Amazon Breakthrough Frenzy

Oh, sure. When we are talking about Topical Tuesday I could talk about SOPA or the Chinese New Year (which I actually did yesterday, and that was more timely), but my head is FULL of ABNA ABNA ABNA... It is just that time of year.

I know I've talked here of the Amazon Breakthrough Novel Award Contest and I think Tara mentioned it here a while back, but NOW IT'S OPEN! EVERYBODY PANIC!


Yeah, sorry about that. It's just... this is the only thing I've ever done that combines the TENSION of Querying with the Adrenaline and Group support of a WriMo. It is the good and the bad of writing tension all rolled in one pretty little package. Only it isn't pretty.

But what I want to do here is a little bit of COUNTERING. I've seen some former ABNA entrants nod out this year. They site the rules and how much authors give up, and I admit, it isn't for everybody.

People I Believe should FOREGO ABNA

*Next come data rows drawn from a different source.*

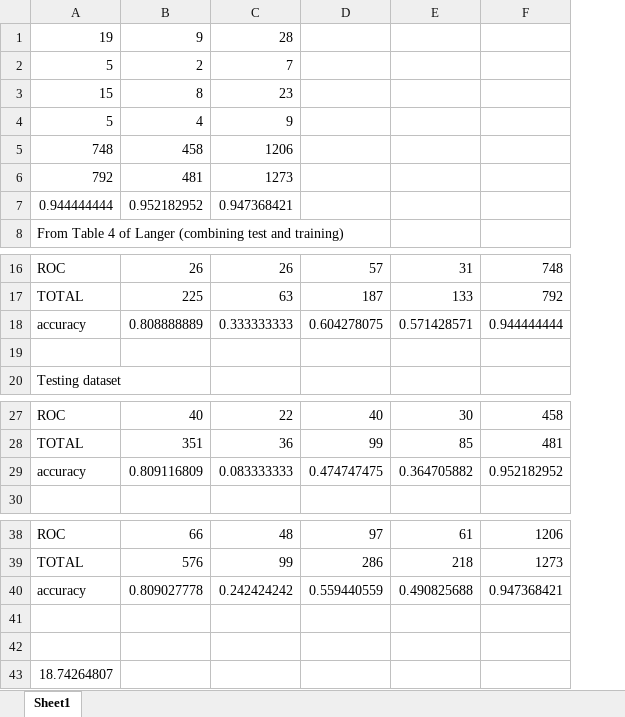
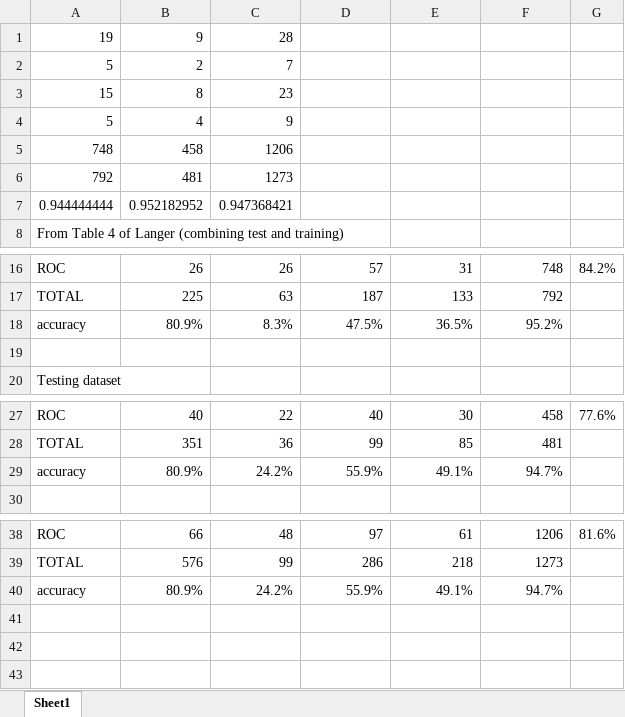
Before and after one commit to gthompson/kitchensinkGT, an Excel workbook: PROJECTS/MontserratML/Langer2006results.xlsx, sheet Sheet1, drawn as a sheet; only a part is shown, gaps mark what is left out; values as stored, in another font and other column widths than the file's, no borders; removed rows and columns are numbered as before the commit, all else as after; the diff names each change by its address in the sheet, - before the commit and + after, or states it on an @@ line.

```diff
--- a/PROJECTS/MontserratML/Langer2006results.xlsx (sheet Sheet1)
+++ b/PROJECTS/MontserratML/Langer2006results.xlsx (sheet Sheet1)
+column G, row 16: 84.2%; row 27: 77.6%; row 38: 81.6%
-row 18: accuracy | 0.808888889 | 0.333333333 | 0.604278075 | 0.571428571 | 0.944444444
+row 18: accuracy | 80.9% | 8.3% | 47.5% | 36.5% | 95.2%
-row 29: accuracy | 0.809116809 | 0.083333333 | 0.474747475 | 0.364705882 | 0.952182952
+row 29: accuracy | 80.9% | 24.2% | 55.9% | 49.1% | 94.7%
-row 40: accuracy | 0.809027778 | 0.242424242 | 0.559440559 | 0.490825688 | 0.947368421
-row 40: (empty)
+row 40: accuracy | 80.9% | 24.2% | 55.9% | 49.1% | 94.7%
-row 42: (empty)
-row 43: 18.74264807
```
Also changed, not shown: 5 other files.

1 – People who have written a sure best seller. If you look at best seller charts, these are mostly thrillers and books by Jodi Piccoult. If these apply to you, this may not be your contest. Seriously though--some books are going to get nice big advances and sell millions--if you have one of these books, chances are the prizes here will not look all that great to you. James Patterson need not apply.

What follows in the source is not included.